PROBLEM TO SOLVE:
Leave out the pictures and print the records below exactly.

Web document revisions
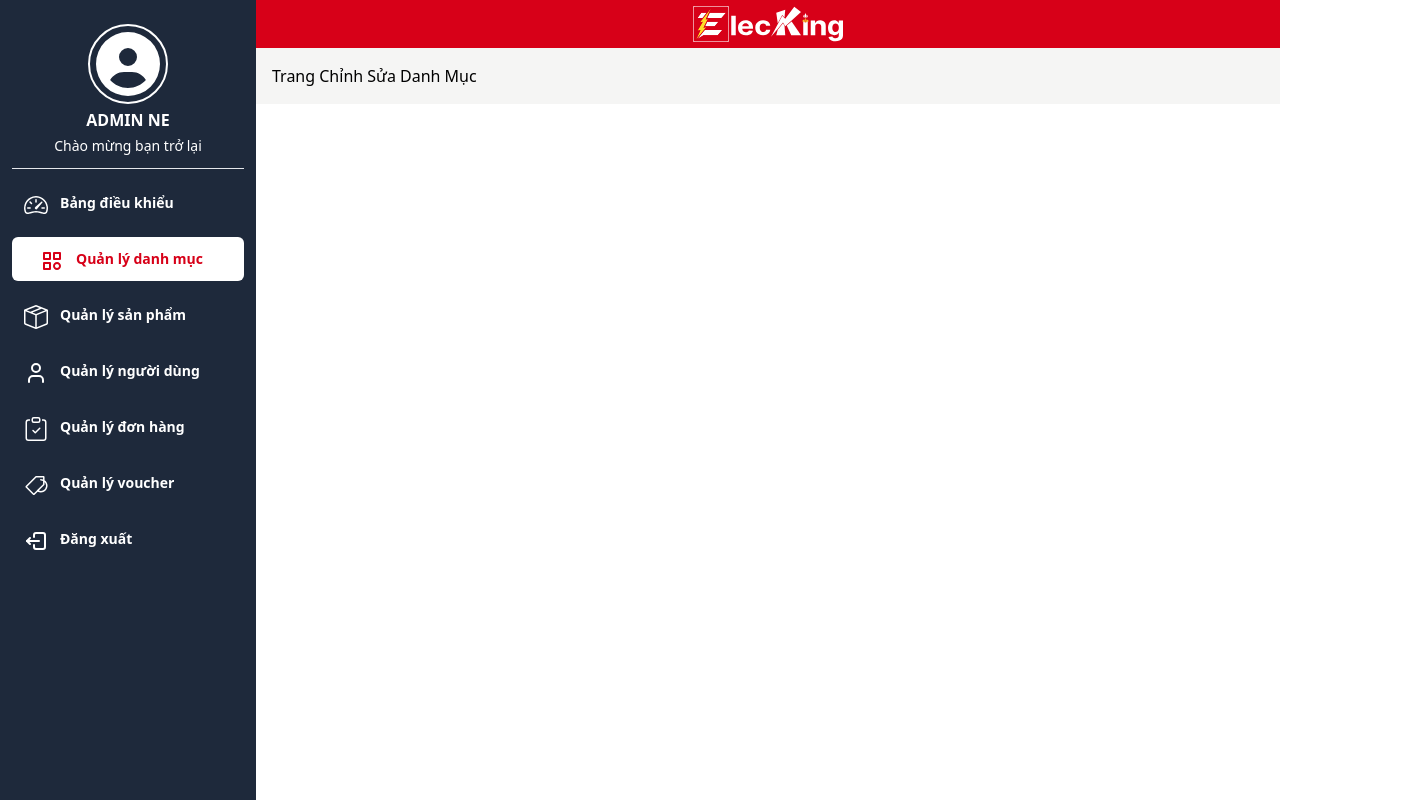
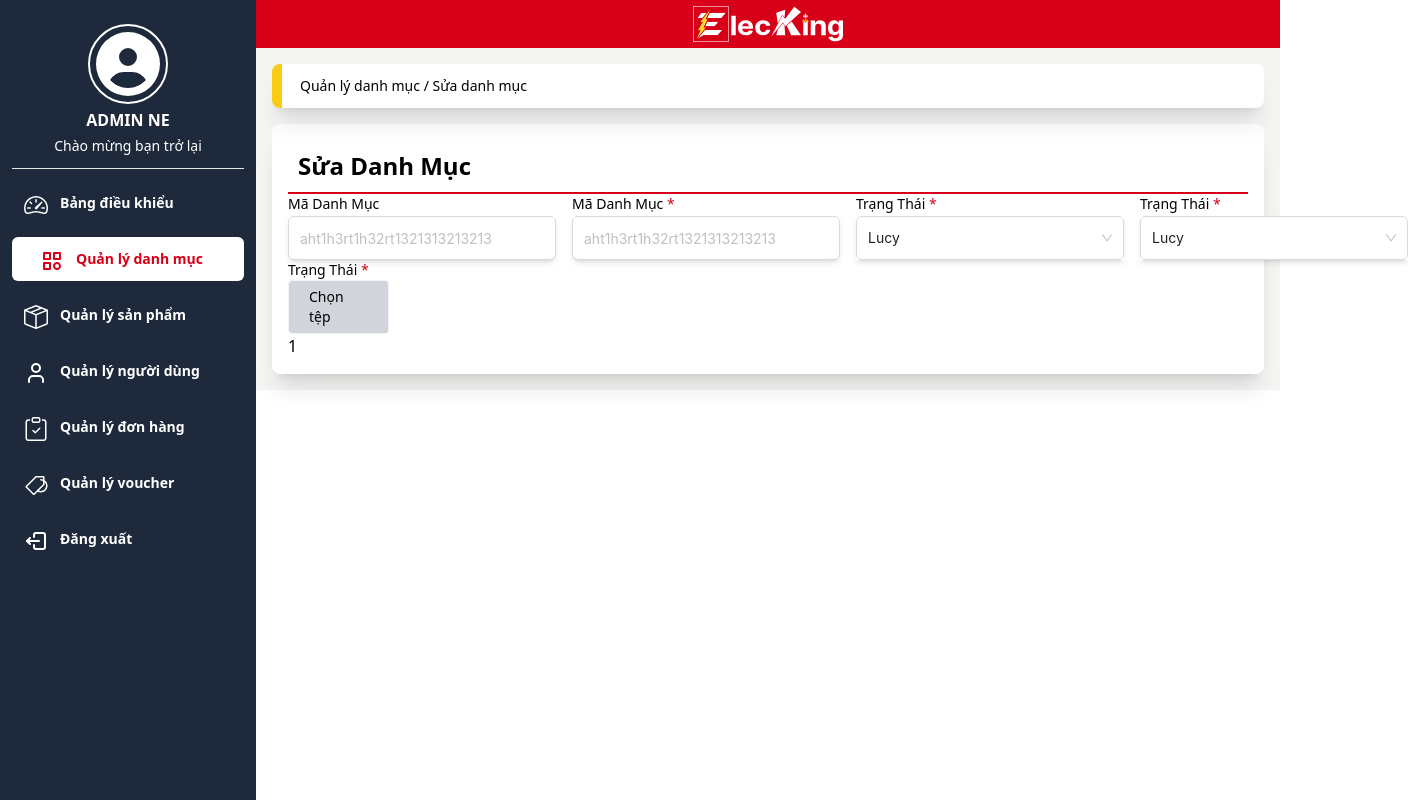
Before and after one commit to Khangdao0311/elecking-nextjs-client, a Next.js app: page /admin/category/edit/1 in a window 1280 px wide. Shown: the whole page, 1408 px wide, since content can reach past the window. Built offline with nearby package versions, Linux system fonts and the light colour scheme.

Commit message:
cập nhật page admin user

```diff
--- a/src/app/pages/admin/category/edit/CategoryEdit.tsx
+++ b/src/app/pages/admin/category/edit/CategoryEdit.tsx
@@ -1,5 +1,70 @@
+"use client";
+import React from 'react';
+import { Input } from 'antd';
+import TitleAdmin from "@/app/components/admin/TitleAdmin";
+import { Select } from 'antd';
+
 function CategoryEdit() {
-  return <div>Trang Chỉnh Sửa Danh Mục</div>;
+  const handleChange = (value: string) => {
+    console.log(`selected ${value}`);
+  };
+  return (
+    <>
+      <TitleAdmin title="Quản lý danh mục / Sửa danh mục" />
+      <div className="bg-white shadow-xl rounded-lg px-4 py-4 flex items-start flex-col gap-4">
+        <div className="w-full">
+          <div className="w-full">
+            <div className="w-full p-2.5 text-2xl font-semibold border-b-2 border-primary">Sửa Danh Mục</div>
+          </div>
+          <div className='flex items-center gap-4'>
+            <div className='flex gap-0.5 flex-col'>
+              <div className='text-sm font-medium'>Mã Danh Mục</div>
+              <Input className='w-[268px] h-11 shadow-md' placeholder="aht1h3rt1h32rt1321313213213" />
+            </div>
+            <div className='flex gap-0.5 flex-col'>
+              <div className='text-sm font-medium'>Mã Danh Mục <span className='text-primary'>*</span></div>
+              <Input className='w-[268px] h-11 shadow-md' placeholder="aht1h3rt1h32rt1321313213213" />
+            </div>
+            <div className='flex gap-0.5 flex-col'>
+              <div className='text-sm font-medium'>Trạng Thái <span className='text-primary'>*</span></div>
+              <Select className='shadow-md'
+                defaultValue="lucy"
+                style={{ width: 268, height: 44 }}
+                onChange={handleChange}
+                options={[
+                  { value: 'jack', label: 'Jack' },
+                  { value: 'lucy', label: 'Lucy' },
+                  { value: 'Yiminghe', label: 'yiminghe' },
+                  { value: 'disabled', label: 'Disabled', disabled: true },
+                ]}
+              />
+            </div>
+            <div className='flex gap-0.5 flex-col'>
+              <div className='text-sm font-medium'>Trạng Thái <span className='text-primary'>*</span></div>
+              <Select className='shadow-md'
+                defaultValue="lucy"
+                style={{ width: 268, height: 44 }}
+                onChange={handleChange}
+                options={[
+                  { value: 'jack', label: 'Jack' },
+                  { value: 'lucy', label: 'Lucy' },
+                  { value: 'Yiminghe', label: 'yiminghe' },
+                  { value: 'disabled', label: 'Disabled', disabled: true },
+                ]}
+              />
+            </div>
+          </div>
+          <div>
+            <div className='text-sm font-medium'>Trạng Thái <span className='text-primary'>*</span></div>
+            <div>
+              <div className='w-[101px] text-sm font-normal pt-1.5 pb-1.5 pr-5 pl-5 bg-gray-300 border border-gray-100 rounded'>Chọn tệp</div>
+              <div><span>1</span></div>
+            </div>
+          </div>
+        </div>
+      </div>
+    </>
+  );
 }
 
 export default CategoryEdit;
--- a/src/app/pages/admin/category/list/CategoryList.tsx
+++ b/src/app/pages/admin/category/list/CategoryList.tsx
@@ -310,7 +310,6 @@ function CategoryList() {
           </tbody>
         </table>
         <div className="flex w-full justify-end"><Pagination defaultCurrent={1} align="end" total={500} showSizeChanger={false}/></div>
-
       </div>
     </>
   );
```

ANSWER BOX:
Before and after one commit to Khangdao0311/elecking-nextjs-client, a Next.js app: page /admin/category/edit/1 in a window 1280 px wide. Shown: the whole page, 1408 px wide, since content can reach past the window. Built offline with nearby package versions, Linux system fonts and the light colour scheme.

Commit message:
cập nhật page admin user

```diff
--- a/src/app/pages/admin/category/edit/CategoryEdit.tsx
+++ b/src/app/pages/admin/category/edit/CategoryEdit.tsx
@@ -1,5 +1,70 @@
+"use client";
+import React from 'react';
+import { Input } from 'antd';
+import TitleAdmin from "@/app/components/admin/TitleAdmin";
+import { Select } from 'antd';
+
 function CategoryEdit() {
-  return <div>Trang Chỉnh Sửa Danh Mục</div>;
+  const handleChange = (value: string) => {
+    console.log(`selected ${value}`);
+  };
+  return (
+    <>
+      <TitleAdmin title="Quản lý danh mục / Sửa danh mục" />
+      <div className="bg-white shadow-xl rounded-lg px-4 py-4 flex items-start flex-col gap-4">
+        <div className="w-full">
+          <div className="w-full">
+            <div className="w-full p-2.5 text-2xl font-semibold border-b-2 border-primary">Sửa Danh Mục</div>
+          </div>
+          <div className='flex items-center gap-4'>
+            <div className='flex gap-0.5 flex-col'>
+              <div className='text-sm font-medium'>Mã Danh Mục</div>
+              <Input className='w-[268px] h-11 shadow-md' placeholder="aht1h3rt1h32rt1321313213213" />
+            </div>
+            <div className='flex gap-0.5 flex-col'>
+              <div className='text-sm font-medium'>Mã Danh Mục <span className='text-primary'>*</span></div>
+              <Input className='w-[268px] h-11 shadow-md' placeholder="aht1h3rt1h32rt1321313213213" />
+            </div>
+            <div className='flex gap-0.5 flex-col'>
+              <div className='text-sm font-medium'>Trạng Thái <span className='text-primary'>*</span></div>
+              <Select className='shadow-md'
+                defaultValue="lucy"
+                style={{ width: 268, height: 44 }}
+                onChange={handleChange}
+                options={[
+                  { value: 'jack', label: 'Jack' },
+                  { value: 'lucy', label: 'Lucy' },
+                  { value: 'Yiminghe', label: 'yiminghe' },
+                  { value: 'disabled', label: 'Disabled', disabled: true },
+                ]}
+              />
+            </div>
+            <div className='flex gap-0.5 flex-col'>
+              <div className='text-sm font-medium'>Trạng Thái <span className='text-primary'>*</span></div>
+              <Select className='shadow-md'
+                defaultValue="lucy"
+                style={{ width: 268, height: 44 }}
+                onChange={handleChange}
+                options={[
+                  { value: 'jack', label: 'Jack' },
+                  { value: 'lucy', label: 'Lucy' },
+                  { value: 'Yiminghe', label: 'yiminghe' },
+                  { value: 'disabled', label: 'Disabled', disabled: true },
+                ]}
+              />
+            </div>
+          </div>
+          <div>
+            <div className='text-sm font-medium'>Trạng Thái <span className='text-primary'>*</span></div>
+            <div>
+              <div className='w-[101px] text-sm font-normal pt-1.5 pb-1.5 pr-5 pl-5 bg-gray-300 border border-gray-100 rounded'>Chọn tệp</div>
+              <div><span>1</span></div>
+            </div>
+          </div>
+        </div>
+      </div>
+    </>
+  );
 }
 
 export default CategoryEdit;
--- a/src/app/pages/admin/category/list/CategoryList.tsx
+++ b/src/app/pages/admin/category/list/CategoryList.tsx
@@ -310,7 +310,6 @@ function CategoryList() {
           </tbody>
         </table>
         <div className="flex w-full justify-end"><Pagination defaultCurrent={1} align="end" total={500} showSizeChanger={false}/></div>
-
       </div>
     </>
   );
```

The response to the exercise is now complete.